Given the progress in therapeutics for Alzheimer’s disease (AD), including the recent approval of aducanumab – the first anti-amyloid immunotherapy approved by the FDA for the disease – there is a need for simple blood tests that could be used to ensure accurate diagnosis and assess therapeutic progress. In a Perspective, Kaj Blennow highlights the progress made in developing blood tests for AD and the challenges that remain. AD is a progressive neurodegenerative disease that causes severe memory loss and cognitive decline. While much about AD is poorly understood, the progression of the disease is often characterized by the buildup of the proteins amyloid β (Aβ) and phosphorylated tau (pTau), which become plaques and neurofibrillary tangles in the brain. These proteins are used as biomarkers to diagnose and track AD in patients using positron emission tomography (PET) imaging or by measuring Aβ and pTau concentrations in the cerebrospinal fluid. While these approaches allow for more reliable clinical diagnoses of AD, they are costly and highly invasive. Here, Blennow makes a case for widely accessible and inexpensive blood-based biomarker tests for AD. According to the author, these tests could be used to quickly and easily screen for and monitor AD progression in patients. They could also be used in clinical trials involving newly developed AD therapies to assess their therapeutic efficacy. Although progress has been made toward achieving these goals, several hurdles need to be overcome, including identifying and classifying the most useful blood biomarkers for AD. However, Blennow notes that technological advances have enabled the measurement of very low amounts of brain-derived proteins in blood samples, suggesting that AD blood tests may soon be realized.

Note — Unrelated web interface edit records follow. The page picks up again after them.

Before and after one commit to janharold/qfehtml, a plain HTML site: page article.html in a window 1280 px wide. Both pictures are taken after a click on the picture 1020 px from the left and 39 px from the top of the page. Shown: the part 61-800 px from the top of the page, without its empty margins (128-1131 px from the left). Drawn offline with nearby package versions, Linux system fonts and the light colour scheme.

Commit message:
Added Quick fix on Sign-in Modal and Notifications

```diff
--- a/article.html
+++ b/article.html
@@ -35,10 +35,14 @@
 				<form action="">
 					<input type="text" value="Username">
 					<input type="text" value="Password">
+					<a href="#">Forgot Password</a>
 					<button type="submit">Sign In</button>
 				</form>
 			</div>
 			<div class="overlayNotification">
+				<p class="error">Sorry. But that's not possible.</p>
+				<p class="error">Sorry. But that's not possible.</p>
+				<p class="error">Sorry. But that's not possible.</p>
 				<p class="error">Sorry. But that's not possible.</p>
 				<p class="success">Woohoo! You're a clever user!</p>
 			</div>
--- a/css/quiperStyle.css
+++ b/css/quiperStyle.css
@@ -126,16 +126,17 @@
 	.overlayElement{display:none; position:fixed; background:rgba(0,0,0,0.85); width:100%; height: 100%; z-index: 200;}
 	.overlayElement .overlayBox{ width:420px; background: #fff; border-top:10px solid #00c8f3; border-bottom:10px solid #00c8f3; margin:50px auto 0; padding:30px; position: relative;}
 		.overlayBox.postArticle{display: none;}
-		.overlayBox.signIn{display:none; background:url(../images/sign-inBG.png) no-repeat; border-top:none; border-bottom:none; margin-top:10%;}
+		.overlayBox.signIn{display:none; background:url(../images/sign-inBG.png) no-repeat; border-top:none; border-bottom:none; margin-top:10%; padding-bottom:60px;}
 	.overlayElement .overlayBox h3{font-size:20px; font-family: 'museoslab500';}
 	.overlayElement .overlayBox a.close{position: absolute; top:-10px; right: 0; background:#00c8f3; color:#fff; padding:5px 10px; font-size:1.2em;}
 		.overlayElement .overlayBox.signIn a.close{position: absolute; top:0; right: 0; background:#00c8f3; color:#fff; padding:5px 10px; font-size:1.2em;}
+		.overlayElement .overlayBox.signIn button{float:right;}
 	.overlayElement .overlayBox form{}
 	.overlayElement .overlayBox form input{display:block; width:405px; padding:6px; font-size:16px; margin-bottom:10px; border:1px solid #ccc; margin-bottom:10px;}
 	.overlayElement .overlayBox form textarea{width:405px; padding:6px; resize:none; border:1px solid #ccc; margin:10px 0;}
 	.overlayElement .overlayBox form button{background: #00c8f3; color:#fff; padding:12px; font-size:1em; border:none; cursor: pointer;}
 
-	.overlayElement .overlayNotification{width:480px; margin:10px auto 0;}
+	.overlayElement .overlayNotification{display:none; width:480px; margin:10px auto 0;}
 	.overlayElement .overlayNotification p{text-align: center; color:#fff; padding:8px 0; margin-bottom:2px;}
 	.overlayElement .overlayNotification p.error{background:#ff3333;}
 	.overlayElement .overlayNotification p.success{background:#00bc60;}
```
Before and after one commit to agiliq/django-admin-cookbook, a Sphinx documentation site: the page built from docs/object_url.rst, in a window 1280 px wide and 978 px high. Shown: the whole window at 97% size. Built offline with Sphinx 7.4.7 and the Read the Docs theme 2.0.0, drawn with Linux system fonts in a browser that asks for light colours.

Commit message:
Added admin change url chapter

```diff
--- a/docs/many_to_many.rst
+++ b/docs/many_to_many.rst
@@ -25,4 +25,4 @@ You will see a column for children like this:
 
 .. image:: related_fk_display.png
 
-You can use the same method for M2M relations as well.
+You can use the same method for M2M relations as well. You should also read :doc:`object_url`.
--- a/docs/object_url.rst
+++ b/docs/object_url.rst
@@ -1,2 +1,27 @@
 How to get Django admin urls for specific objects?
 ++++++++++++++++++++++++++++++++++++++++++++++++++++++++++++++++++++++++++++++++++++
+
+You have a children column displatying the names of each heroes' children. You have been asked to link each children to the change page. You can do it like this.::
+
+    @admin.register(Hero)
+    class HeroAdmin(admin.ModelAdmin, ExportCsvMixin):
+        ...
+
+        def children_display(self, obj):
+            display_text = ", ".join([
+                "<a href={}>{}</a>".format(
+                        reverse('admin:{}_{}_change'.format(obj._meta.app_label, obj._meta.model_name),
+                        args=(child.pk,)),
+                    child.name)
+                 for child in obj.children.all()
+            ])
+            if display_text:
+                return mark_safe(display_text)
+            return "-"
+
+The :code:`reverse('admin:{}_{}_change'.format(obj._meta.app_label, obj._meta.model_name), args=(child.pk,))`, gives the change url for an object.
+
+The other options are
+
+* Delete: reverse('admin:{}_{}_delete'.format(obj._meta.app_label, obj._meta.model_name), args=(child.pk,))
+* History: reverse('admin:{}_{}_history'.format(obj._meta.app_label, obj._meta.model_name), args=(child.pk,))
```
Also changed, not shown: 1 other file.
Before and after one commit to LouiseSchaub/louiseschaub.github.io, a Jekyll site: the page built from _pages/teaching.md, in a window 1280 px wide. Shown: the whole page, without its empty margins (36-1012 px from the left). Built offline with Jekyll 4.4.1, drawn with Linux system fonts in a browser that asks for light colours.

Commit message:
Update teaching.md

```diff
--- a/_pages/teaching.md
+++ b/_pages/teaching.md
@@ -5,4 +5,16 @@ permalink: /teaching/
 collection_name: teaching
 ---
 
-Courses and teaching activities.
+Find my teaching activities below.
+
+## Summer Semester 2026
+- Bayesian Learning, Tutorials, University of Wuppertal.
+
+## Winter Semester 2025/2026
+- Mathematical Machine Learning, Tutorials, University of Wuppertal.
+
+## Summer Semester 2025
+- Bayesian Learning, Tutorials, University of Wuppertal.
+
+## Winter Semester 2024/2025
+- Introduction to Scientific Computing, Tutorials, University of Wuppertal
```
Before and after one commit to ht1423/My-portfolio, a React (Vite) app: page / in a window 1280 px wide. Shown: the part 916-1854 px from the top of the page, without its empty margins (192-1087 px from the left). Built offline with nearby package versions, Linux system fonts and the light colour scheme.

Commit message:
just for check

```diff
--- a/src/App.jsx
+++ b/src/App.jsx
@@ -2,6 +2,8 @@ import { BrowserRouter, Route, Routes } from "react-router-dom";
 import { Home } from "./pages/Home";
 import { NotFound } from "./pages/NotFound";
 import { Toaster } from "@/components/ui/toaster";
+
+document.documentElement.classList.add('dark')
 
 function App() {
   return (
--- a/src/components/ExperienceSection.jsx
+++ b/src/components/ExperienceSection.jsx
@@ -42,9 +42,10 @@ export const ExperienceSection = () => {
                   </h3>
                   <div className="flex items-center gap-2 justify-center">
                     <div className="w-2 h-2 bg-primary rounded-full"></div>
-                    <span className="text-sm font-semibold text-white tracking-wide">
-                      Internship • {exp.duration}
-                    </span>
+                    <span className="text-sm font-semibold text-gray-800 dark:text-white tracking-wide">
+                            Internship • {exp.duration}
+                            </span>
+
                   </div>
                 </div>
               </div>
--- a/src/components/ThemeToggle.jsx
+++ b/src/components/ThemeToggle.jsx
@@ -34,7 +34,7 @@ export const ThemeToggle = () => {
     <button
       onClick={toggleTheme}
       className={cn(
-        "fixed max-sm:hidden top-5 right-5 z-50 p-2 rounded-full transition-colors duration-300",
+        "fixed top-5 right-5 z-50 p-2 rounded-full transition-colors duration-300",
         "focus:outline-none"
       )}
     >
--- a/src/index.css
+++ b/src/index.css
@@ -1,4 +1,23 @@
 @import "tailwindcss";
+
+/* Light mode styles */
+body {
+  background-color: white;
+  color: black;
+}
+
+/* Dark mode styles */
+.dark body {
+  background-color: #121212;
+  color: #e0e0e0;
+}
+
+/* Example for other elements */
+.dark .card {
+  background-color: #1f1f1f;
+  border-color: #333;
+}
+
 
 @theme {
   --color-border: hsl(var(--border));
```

This article is based on a press release from the American Association for the Advancement of Science (AAAS).